OAKVILLE, ONT.— The fast-food value wars in the United States led to declines at Popeyes Louisiana Kitchen in the latest quarter, said Daniel S. Schwartz, chief executive officer of parent company Restaurant Brands International Inc. But at Tim Hortons and Burger King, comparable sales fared better, helped by technology and menu innovation.

Net income attributable to common shareholders of Restaurant Brands International in the year ended Dec. 31, 2017, was $626.1 million, equal to $2.64 per share on the common stock, up sharply from $345.6 million, or $1.48 per share, the year before. Revenues totaled $4,576.1 million, up 10% from $4,145.8 million.

"Our Tim Hortons business achieved 3% system-wide sales growth for the year, primarily driven by net restaurant growth," Mr. Schwartz said during a Feb. 12 earnings call. "We achieved some important initiatives at Tim's this year, including launching our mobile app and our espresso-based beverage platform across Canada and the U.S. and opening our first restaurants under our Master Franchise Joint Venture partnerships in each of Asia, Europe and Latin America.

"We had a good year at Burger King, where we achieved comparable sales of 3.1%, which, coupled with net restaurant growth of 6.5%, led to system-wide sales growth of 10.1%. We also achieved important initiatives at BK, including continued acceleration of net restaurant growth, the signing of numerous development agreements and the continued creative promotion of our brand, as recognized through the receipt of several marketing awards, including Creative Marketer of the Year at Cannes Lions.

"At Popeyes, we made good progress integrating the business after acquiring it earlier in the year. System-wide sales grew by 5.1% for the year, driven by net restaurant growth of 6.1%, partially offset by global comparable sales of negative 1.5% resulting from the heightened competitive activity that we saw in the U.S."
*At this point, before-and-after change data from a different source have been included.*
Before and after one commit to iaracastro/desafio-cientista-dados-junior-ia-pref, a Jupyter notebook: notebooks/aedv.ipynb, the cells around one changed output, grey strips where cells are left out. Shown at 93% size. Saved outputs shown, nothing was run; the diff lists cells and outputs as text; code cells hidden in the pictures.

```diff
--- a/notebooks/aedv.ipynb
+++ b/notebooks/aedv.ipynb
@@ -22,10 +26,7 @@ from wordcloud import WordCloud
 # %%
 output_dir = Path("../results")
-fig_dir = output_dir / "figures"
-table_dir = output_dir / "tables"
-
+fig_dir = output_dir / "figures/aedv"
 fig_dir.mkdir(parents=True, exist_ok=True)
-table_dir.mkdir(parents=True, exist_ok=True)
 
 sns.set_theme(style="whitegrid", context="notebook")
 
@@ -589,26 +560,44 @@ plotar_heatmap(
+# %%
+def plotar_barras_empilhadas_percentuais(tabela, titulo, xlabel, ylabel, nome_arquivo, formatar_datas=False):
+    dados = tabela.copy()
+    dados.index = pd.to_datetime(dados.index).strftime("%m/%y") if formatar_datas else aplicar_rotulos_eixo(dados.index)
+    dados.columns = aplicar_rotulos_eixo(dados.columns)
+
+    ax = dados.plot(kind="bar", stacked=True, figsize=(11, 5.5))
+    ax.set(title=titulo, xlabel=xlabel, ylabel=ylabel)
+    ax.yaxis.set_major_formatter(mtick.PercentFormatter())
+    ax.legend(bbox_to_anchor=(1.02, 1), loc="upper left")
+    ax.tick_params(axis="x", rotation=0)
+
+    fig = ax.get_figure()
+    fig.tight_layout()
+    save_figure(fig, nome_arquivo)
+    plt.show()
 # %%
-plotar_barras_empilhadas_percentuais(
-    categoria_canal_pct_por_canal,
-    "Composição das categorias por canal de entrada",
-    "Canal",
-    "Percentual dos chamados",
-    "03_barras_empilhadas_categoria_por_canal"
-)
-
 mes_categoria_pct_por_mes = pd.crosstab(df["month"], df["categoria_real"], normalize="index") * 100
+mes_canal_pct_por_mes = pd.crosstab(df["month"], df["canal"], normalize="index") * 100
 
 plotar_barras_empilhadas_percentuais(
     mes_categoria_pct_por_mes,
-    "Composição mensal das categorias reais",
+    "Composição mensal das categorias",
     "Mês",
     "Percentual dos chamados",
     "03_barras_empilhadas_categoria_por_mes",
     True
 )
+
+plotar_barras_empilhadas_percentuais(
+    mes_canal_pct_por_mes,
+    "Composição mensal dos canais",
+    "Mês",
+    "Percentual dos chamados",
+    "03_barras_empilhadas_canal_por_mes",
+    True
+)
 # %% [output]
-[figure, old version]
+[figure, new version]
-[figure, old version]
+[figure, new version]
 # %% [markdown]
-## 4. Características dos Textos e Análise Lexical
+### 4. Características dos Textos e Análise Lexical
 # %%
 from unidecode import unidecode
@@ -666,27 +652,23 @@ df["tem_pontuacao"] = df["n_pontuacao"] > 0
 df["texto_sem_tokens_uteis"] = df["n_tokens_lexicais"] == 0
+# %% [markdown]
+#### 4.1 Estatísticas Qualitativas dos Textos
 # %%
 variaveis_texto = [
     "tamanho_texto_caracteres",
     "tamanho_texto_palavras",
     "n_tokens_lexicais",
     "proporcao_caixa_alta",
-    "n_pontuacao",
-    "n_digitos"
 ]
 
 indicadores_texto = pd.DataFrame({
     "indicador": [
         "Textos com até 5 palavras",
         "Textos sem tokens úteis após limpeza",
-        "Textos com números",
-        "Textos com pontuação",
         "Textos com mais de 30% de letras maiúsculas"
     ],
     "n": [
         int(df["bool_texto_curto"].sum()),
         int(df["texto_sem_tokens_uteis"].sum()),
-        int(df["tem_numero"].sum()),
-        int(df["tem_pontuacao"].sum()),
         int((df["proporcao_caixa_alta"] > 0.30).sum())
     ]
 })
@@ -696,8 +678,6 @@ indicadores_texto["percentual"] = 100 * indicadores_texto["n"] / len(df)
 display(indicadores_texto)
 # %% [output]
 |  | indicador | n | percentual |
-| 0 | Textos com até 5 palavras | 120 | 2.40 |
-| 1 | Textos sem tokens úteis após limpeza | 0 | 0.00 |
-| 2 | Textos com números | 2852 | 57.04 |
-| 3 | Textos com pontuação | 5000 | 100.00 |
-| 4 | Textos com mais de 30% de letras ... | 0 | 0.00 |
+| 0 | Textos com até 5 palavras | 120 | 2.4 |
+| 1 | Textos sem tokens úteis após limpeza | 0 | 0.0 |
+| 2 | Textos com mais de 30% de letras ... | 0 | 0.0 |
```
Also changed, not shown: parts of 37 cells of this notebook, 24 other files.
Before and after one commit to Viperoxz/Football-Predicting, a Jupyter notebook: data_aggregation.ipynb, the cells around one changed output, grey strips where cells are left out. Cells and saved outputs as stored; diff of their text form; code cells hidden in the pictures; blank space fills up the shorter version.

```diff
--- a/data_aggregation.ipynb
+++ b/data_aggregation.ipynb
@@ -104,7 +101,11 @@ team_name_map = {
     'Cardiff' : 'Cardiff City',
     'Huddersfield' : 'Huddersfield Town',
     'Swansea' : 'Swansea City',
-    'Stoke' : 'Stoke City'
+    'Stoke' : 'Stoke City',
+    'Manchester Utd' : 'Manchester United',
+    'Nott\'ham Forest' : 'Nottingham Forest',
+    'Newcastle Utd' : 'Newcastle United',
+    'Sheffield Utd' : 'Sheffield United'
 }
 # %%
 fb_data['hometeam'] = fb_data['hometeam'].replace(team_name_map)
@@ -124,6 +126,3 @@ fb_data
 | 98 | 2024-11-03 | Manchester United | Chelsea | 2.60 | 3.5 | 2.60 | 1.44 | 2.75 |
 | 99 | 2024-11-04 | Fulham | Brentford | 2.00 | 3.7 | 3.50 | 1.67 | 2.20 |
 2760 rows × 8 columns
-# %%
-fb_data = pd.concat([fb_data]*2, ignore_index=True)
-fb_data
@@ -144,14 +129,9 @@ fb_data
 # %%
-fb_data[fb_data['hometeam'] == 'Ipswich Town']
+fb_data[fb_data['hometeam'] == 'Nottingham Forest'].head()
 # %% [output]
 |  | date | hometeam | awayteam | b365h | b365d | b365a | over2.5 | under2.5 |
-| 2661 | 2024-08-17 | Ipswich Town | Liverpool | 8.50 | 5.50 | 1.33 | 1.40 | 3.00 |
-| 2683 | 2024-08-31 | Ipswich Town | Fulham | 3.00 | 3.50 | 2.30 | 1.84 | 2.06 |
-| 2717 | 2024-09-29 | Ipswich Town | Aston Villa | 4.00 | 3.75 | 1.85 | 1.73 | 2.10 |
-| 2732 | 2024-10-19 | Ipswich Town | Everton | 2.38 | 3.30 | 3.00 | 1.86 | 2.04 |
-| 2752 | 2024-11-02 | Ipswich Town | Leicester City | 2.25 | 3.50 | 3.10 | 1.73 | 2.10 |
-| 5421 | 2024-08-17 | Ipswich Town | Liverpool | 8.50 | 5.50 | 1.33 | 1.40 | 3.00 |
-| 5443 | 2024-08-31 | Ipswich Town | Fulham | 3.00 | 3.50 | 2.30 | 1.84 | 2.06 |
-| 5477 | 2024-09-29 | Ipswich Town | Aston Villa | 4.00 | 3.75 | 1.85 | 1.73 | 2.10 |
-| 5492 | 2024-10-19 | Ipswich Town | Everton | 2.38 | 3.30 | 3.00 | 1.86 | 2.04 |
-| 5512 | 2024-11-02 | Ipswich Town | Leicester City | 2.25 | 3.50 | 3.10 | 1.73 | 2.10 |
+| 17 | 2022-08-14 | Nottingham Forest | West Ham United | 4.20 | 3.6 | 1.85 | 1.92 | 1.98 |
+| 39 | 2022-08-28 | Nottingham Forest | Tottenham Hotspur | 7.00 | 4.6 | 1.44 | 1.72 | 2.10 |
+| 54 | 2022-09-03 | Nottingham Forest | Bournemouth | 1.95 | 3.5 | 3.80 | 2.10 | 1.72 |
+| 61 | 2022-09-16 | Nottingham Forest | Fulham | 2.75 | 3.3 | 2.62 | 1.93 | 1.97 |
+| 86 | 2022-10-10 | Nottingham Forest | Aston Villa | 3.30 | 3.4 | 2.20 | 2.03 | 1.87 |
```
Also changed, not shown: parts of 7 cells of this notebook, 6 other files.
For the fourth quarter, net income attributable to common shareholders of Restaurant Brands International equaled $395 million, or $1.64 per share, up from $118.4 million, or 50c, in the year-ago period. Revenues totaled $1,234.2 million, up 11% from $1,111.4 million.

During the quarter, comparable sales increased 0.1% at Tim Hortons and 4.6% at Burger King, while Popeyes comparable sales fell 1.3% in the quarter.

"In the U.S., heightened competitive activity, with a particular focus on value discounting, continued into the fourth quarter," Mr. Schwartz said of Popeyes' performance. "Though we still have work to do, U.S. comparable sales have improved sequentially in the fourth quarter, and we've been testing a number of marketing initiatives in recent months that, we believe, will help us build on that momentum for improved results this year."

Meanwhile, Burger King benefited from "a balanced approach to menu initiatives across price points and products," Mr. Schwartz said.

"We continue to innovate around our Bacon King and our Crispy Chicken sandwich, two platforms that performed particularly well in 2017," he said. "We also had several successful value promotions during the quarter that contributed positively to our results, and we believe that maintaining this balanced menu offering to provide our guests with products that they love at great prices will continue to drive further sales growth over the long run."

The company also announced changes to its leadership team. Joshua Kobza, previously chief financial officer since 2013, has been named to the new role of chief technology and development officer. Succeeding him in the c.f.o. role is Matthew Dunnigan, who has served as treasurer since joining the company in 2014.

"As technological developments continue to evolve at a rapid pace, we're taking steps to put an even greater focus on technology here," Mr. Schwartz said of Mr. Kobza's new position.